Constitutional attorney and law professor Jonathan Turley starred in the Republicans’ opening salvo in the Biden impeachment inquiry, which kicked off on Thursday.
Turley has been the focus of Democrat spin claiming that he does not support the impeachment inquiry, which is not the case.
But firstly, Turley dispelled the myth that “smoking gun” evidence of direct payments to Joe Biden showing a quid pro quo is necessary to impeach the sitting president.
“Professor Turley, false statements, influence-peddling scheme, and Joe Biden might’ve benefited,” Rep. Jim Jordan (R-OH) said. “Let’s do the third one. First, is a benefit to your family? Can a benefit to your family be a benefit to you?”
“It is,” Turley remarked. “There’s been repeated statements ‘that you need to show that President Biden accepted direct money’ in order for this to constitute a benefit, even under criminal cases that deal with bribery, extortion, and the Hobbes Act. The courts actually have rejected that. They’ve said that money going to family members is in fact a benefit and I don’t really see any legal basis for that. Obviously, the strongest case is if you have a direct payment. But this idea that you can have millions going to a politician’s family and that’s not a benefit, I think it’s pretty fallacious.”
Turley is not alone in this evaluation of the bribery and extortion laws.
“There are cases in which payments made to family members can be treated as bribery of the principle if he is aware of it,” Harvard Law Professor Emeritus Alan Dershowitz told the Daily Caller News Foundation in August.
Former federal prosecutor and FBI consultant Joseph Moreno told the DCNF that federal law makes it a crime “for a public official to directly or indirectly receive something of value in return for being influenced in the performance of any official act.”
“So in establishing whether there was a quid pro quo, prosecutors would have to prove that something was demanded or received by a public official (including the President) in exchange for some official act (i.e., approving foreign aid, putting pressure on a foreign official),” he explained. “This can be done via a direct payment or gift to a public official, or an indirect one through, say, a family member or business associate.”
A payment accepted through a family member could also be relevant in an impeachment trial, where the standard leading to removing a president is easier to meet and does not “require a statutory violation,” he added.
“Impeachment by the House (Art. I, Section 2) and trial by the Senate is for when a President commits ‘high Crimes and Misdemeanors,’ which is not a term defined in the Constitution but has largely been considered to be whatever Congress deems to be,” he said. “So if Congress wants to impeach and try President Biden for benefitting from improper payments received through his son or other family members, it is free to do so.”
Furthermore, Turley’s full remarks on the justification for the Biden impeachment inquiry dispel the media spin that the legal scholar dismissed the basis of the investigation.
“Then it was just three years ago that another impeachment occurred without any hearings at all,” Turley noted. “The shortening intervals between impeachments should be a cause of concern and circumspection for all the members on both sides, and I want to emphasize what it is that we’re here today for.”
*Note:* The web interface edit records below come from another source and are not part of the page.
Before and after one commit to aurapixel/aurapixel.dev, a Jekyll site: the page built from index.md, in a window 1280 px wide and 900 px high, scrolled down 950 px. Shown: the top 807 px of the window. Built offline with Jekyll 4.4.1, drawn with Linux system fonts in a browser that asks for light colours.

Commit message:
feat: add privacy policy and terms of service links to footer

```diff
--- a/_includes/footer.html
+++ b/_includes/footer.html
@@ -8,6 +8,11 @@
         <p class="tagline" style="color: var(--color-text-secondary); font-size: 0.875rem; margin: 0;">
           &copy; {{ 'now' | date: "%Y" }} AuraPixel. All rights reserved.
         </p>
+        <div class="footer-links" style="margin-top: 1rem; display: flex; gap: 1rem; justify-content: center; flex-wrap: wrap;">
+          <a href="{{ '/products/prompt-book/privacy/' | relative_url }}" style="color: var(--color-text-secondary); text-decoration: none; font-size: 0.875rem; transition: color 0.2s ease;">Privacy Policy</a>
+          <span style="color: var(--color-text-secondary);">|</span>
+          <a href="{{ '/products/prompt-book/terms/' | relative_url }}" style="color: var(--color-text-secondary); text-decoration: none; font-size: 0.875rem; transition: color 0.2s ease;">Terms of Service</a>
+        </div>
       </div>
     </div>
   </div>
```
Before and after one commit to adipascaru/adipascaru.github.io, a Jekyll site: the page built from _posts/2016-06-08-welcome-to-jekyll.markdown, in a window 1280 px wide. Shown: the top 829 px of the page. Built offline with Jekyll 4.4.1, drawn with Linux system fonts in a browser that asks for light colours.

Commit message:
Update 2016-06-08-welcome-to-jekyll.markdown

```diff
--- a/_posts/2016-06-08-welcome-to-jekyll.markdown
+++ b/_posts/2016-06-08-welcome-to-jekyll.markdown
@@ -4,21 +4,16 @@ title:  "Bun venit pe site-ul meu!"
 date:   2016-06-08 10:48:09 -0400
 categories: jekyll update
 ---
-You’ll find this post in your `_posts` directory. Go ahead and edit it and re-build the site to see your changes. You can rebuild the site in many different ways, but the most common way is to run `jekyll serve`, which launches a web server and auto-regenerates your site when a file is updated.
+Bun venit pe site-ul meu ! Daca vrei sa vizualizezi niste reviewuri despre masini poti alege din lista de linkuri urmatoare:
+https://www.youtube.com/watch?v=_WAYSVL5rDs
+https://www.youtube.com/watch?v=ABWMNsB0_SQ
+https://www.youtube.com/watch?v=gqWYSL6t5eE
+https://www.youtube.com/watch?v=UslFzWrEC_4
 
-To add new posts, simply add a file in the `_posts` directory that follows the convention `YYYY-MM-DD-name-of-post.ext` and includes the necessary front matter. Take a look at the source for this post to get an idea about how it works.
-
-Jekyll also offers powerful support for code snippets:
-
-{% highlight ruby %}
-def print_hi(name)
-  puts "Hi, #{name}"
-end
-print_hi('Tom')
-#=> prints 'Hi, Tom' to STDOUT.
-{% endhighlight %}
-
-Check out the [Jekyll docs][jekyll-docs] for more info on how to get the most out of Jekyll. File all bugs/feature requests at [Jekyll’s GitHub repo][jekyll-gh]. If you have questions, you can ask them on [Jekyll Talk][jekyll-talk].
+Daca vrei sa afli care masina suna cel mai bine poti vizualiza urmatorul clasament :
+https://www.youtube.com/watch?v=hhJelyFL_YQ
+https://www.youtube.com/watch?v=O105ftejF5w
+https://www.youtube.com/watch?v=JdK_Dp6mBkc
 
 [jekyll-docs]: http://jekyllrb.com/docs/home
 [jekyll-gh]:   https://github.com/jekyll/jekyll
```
“This is a question of an impeachment inquiry,” he continued. “It is not a vote on articles of impeachment. In fact, I do not believe that the current evidence would support articles of impeachment. That is something that an inquiry has to establish, but I also do believe that the House has passed the threshold for an impeachment inquiry into the conduct of President Biden.”